RECORDS FOR THE EXERCISE:

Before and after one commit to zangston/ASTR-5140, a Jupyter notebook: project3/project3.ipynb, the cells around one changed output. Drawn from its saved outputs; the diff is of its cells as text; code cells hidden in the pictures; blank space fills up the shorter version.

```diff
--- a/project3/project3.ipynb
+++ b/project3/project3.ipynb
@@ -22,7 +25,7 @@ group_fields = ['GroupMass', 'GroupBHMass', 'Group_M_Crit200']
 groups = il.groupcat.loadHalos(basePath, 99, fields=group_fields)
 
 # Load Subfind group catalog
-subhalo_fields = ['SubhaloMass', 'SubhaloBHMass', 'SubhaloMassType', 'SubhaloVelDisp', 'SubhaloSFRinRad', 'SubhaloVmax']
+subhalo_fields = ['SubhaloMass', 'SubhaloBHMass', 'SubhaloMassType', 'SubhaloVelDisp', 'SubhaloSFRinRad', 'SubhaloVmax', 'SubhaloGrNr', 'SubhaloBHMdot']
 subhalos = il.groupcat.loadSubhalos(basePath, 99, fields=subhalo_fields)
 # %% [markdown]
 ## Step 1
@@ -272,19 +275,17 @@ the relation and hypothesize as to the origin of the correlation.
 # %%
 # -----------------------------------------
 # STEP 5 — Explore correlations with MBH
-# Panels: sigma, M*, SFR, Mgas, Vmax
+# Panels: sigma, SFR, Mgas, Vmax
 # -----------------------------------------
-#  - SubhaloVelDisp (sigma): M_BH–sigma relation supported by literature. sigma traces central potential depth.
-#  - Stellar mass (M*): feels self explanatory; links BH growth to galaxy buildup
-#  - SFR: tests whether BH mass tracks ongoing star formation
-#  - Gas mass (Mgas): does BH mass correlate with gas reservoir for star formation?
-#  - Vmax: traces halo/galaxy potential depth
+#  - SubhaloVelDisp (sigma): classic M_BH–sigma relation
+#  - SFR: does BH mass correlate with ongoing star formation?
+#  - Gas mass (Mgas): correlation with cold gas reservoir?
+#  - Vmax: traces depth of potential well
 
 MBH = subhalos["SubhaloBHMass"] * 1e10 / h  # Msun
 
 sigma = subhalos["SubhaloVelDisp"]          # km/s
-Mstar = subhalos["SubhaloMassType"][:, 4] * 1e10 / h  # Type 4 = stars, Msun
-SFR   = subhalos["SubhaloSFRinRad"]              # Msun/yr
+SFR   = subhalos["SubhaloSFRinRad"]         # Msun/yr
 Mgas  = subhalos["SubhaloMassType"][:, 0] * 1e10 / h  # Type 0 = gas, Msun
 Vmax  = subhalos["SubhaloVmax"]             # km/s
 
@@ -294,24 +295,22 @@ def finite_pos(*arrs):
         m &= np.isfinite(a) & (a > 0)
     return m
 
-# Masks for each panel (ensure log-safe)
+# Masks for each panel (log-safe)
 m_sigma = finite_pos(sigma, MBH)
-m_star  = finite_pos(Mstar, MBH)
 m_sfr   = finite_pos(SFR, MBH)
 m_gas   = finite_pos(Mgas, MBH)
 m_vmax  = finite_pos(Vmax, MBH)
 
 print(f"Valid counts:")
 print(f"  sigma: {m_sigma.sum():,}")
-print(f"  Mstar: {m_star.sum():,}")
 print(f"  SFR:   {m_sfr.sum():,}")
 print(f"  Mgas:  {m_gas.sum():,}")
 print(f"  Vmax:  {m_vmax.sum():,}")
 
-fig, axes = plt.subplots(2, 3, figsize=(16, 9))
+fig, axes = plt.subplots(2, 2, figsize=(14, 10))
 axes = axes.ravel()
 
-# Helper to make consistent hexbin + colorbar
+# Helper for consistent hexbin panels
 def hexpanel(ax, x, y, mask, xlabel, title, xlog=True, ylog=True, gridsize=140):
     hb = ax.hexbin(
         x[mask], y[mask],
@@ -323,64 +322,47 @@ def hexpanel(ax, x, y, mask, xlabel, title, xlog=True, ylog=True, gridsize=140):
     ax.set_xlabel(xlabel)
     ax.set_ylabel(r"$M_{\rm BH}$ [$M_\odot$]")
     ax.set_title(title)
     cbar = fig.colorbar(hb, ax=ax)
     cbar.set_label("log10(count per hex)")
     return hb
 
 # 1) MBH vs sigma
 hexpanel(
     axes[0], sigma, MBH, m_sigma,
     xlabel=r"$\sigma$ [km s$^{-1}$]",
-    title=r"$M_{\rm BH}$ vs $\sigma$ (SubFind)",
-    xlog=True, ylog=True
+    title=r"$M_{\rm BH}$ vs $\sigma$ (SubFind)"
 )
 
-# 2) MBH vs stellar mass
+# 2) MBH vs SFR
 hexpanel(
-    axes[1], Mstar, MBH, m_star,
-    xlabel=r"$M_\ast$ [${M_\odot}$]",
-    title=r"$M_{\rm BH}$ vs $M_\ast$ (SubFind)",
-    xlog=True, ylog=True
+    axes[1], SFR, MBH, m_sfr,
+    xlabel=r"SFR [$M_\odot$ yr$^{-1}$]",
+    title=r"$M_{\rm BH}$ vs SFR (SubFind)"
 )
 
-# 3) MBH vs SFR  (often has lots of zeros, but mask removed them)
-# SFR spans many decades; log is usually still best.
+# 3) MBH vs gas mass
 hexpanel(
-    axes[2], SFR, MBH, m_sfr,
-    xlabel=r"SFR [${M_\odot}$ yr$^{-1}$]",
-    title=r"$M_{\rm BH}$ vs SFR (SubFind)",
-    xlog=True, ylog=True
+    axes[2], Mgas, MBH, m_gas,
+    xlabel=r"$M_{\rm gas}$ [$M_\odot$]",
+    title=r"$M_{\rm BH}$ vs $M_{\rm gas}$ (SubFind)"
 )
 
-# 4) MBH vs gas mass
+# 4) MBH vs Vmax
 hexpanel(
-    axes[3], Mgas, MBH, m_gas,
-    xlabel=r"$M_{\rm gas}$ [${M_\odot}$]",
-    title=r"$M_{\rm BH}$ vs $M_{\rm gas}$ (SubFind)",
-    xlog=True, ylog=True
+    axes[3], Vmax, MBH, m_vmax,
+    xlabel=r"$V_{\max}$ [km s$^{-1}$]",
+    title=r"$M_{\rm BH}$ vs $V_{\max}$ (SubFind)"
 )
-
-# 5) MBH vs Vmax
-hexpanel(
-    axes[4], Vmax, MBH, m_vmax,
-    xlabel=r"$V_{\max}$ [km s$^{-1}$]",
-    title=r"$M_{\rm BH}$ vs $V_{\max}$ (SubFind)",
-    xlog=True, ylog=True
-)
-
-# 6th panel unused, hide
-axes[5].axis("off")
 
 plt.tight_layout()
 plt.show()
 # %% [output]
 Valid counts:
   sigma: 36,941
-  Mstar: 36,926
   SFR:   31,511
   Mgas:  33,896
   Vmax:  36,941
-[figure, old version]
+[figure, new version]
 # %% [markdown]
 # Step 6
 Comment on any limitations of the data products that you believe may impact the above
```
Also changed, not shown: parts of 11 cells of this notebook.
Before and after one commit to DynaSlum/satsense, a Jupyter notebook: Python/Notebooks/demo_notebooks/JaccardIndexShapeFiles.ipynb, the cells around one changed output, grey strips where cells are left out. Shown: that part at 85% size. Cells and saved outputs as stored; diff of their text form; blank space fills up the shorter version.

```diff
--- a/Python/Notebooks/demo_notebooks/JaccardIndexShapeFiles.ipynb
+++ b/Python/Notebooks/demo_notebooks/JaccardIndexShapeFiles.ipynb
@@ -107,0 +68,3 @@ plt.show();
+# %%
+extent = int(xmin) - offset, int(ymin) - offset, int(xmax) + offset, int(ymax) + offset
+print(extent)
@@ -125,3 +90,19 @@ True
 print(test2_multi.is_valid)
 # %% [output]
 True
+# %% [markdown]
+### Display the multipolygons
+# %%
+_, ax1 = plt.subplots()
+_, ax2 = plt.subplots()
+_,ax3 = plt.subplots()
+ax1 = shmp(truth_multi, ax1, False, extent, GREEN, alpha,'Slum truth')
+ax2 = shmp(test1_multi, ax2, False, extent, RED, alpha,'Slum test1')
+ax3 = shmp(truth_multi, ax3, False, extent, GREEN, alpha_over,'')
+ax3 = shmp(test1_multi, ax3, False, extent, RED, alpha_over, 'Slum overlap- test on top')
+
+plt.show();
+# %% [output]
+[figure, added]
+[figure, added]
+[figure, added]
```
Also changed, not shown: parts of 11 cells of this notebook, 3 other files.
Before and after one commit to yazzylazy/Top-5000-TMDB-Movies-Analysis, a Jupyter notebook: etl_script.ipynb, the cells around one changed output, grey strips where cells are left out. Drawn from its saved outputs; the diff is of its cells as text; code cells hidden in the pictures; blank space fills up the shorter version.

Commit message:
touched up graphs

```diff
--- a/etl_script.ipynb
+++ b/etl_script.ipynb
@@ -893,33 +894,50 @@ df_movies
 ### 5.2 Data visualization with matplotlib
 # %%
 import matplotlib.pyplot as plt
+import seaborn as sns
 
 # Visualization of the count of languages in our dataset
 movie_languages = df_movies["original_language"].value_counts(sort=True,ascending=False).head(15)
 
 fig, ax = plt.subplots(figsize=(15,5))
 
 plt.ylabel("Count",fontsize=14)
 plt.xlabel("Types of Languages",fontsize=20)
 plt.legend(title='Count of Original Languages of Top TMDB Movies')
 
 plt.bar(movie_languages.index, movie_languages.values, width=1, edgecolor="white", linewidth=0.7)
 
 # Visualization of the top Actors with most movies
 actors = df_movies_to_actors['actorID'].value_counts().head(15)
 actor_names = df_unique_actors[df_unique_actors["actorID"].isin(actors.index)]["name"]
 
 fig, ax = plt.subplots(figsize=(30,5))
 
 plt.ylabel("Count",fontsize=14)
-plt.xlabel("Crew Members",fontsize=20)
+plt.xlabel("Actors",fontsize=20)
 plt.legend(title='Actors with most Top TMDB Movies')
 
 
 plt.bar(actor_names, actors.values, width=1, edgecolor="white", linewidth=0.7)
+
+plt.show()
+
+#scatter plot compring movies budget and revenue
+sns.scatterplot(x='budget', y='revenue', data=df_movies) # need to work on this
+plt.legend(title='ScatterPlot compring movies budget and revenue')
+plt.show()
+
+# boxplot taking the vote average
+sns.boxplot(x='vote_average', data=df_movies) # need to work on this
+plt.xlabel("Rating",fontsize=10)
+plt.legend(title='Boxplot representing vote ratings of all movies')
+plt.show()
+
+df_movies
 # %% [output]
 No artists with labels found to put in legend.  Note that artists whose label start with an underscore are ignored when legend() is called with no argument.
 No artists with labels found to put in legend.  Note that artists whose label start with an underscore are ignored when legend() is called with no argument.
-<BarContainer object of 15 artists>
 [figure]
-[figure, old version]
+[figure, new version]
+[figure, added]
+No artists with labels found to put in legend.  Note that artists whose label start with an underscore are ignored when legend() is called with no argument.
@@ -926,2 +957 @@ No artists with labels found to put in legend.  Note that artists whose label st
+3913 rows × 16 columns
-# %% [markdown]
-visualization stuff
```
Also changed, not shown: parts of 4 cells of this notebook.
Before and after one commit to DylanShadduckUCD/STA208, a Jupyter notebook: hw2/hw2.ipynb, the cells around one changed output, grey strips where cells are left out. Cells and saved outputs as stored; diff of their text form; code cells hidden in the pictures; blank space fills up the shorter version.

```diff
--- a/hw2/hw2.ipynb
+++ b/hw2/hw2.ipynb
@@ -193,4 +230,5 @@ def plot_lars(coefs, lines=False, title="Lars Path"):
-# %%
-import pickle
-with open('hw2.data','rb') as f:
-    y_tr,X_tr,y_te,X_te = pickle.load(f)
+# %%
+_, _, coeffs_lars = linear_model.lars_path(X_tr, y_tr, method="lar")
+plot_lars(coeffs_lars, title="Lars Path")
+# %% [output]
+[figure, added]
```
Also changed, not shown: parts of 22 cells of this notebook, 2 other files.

EXERCISE DESCRIPTION: What this exercise asks for is every line of the data above with the word "budget".

EXERCISE SOLUTION:
+#scatter plot compring movies budget and revenue
+sns.scatterplot(x='budget', y='revenue', data=df_movies) # need to work on this
+plt.legend(title='ScatterPlot compring movies budget and revenue')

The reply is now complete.